Kind of like when I was a freshman in College and bought “The Dave Mattews Band Live at Red Rocks”, or when Blues Traveler’s “Four” got me through my junior year of high school, or when O.A.R.’s “The Wanderer” was all over the place during my third summer in college, or when “White Blood Cells” by the White Stripes guided my studies through that deciding fifth year of college, or, more recently, when I spent my first full summer in California listening to the Hold Steady. I think you get the point.
Anyway, there is a very good chance that “Saturday Nights and Sunday Mornings” by the Counting Crows will immediately remind me of that time I got down to 240 pounds.

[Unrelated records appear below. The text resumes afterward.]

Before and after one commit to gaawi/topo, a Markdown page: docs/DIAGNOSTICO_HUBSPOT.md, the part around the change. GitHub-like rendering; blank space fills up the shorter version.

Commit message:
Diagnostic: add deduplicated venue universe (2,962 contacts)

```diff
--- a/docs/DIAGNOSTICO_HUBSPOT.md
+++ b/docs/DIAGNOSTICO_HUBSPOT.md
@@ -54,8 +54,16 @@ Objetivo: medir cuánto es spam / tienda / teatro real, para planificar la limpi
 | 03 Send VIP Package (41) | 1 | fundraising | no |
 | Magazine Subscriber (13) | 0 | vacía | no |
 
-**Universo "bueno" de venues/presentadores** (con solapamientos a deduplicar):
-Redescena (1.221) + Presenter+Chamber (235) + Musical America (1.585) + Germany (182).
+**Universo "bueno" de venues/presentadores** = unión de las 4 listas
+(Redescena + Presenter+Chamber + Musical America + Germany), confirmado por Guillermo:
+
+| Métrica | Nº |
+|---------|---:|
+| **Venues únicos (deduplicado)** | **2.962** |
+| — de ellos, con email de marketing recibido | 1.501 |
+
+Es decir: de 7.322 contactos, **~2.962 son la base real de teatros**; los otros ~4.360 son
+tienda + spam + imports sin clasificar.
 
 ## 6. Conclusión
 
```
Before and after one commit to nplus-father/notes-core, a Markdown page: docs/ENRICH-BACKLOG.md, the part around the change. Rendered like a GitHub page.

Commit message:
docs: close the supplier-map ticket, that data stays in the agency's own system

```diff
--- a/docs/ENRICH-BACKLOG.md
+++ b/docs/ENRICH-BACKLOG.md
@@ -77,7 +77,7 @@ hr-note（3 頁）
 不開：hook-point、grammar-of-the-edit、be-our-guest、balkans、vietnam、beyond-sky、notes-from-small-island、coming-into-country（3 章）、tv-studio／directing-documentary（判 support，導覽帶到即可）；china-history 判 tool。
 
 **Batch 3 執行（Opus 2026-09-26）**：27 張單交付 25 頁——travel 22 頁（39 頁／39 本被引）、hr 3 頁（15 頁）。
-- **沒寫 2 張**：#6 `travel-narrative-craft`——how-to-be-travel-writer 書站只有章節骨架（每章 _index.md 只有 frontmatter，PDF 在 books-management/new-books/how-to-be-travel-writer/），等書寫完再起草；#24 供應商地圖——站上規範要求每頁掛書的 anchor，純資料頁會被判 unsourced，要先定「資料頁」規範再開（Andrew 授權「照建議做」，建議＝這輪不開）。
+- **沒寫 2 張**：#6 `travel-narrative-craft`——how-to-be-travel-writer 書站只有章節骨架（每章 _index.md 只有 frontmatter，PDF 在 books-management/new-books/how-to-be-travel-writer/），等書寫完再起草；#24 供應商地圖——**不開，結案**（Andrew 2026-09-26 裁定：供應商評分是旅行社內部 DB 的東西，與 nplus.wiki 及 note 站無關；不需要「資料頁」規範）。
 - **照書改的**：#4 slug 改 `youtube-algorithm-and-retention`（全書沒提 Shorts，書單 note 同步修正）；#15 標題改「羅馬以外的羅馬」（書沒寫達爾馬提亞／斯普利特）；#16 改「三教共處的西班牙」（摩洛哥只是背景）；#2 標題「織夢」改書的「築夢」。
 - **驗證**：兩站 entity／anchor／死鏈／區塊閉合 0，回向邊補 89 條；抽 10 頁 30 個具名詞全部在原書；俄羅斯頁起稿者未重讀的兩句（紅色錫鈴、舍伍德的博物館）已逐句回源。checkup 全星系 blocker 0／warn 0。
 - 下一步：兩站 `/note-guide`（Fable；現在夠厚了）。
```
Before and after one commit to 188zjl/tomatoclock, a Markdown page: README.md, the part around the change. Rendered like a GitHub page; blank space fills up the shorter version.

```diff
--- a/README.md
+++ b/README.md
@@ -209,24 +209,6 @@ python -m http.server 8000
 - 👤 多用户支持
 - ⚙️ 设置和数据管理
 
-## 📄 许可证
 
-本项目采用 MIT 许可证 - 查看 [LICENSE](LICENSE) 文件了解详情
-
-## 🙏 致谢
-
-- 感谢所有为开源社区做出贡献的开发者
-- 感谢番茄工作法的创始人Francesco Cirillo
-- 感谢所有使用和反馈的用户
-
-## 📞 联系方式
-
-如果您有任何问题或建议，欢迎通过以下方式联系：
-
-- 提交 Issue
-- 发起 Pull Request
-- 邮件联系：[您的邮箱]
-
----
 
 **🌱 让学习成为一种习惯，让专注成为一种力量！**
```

So yeah, check it out if that’s your thing.
But back to the task at hand. There is strong evidence, though I am not ready to call it incontrovertible, that the recent changes in the diet are working exactly as I had hoped.
After eating under 2,000 calories for six straight days, and going to the gym for five out of six days, I weighed in on Sunday morning at 267.4. Before I went to the gym around 6 p.m., I weighed in at 266.2 (Don’t ask me how I weighed less. I prefer not to question these things). Since I didn’t weigh myself on Monday, the first day of the changes, I can’t exactly say how much weight I lost. But I know that I am two or three pounds down from Thursday, since I was 269 then.
For the first time, I can see 240 clear ahead. In the distance, for sure, but clear ahead.
While living in the Colorado plains in 2005, I drove to the mountainous regions for work one weekend. There was a moment on that drive that parallels this quest so perfectly and obviously, that I just have to share it.
I drove through the flatlands, past the same cows and crops over and over again. Then, past a curve, there was a single mountain barely visible in the distance. Had it not been a perfect Colorado day, it would have been covered by the thinnest clouds. But it sat there like in a fifth grader’s diorama staring me down from at least 100 miles away. That mountain was at least two hours away by car. But I could see the snow line and the trees underneath it. That was the first time I saw mountains on that stop in Colorado (clarification: I did my internship in the very mountainous Colorado Springs back when I was in college), and it was the first time I realized they were actually there.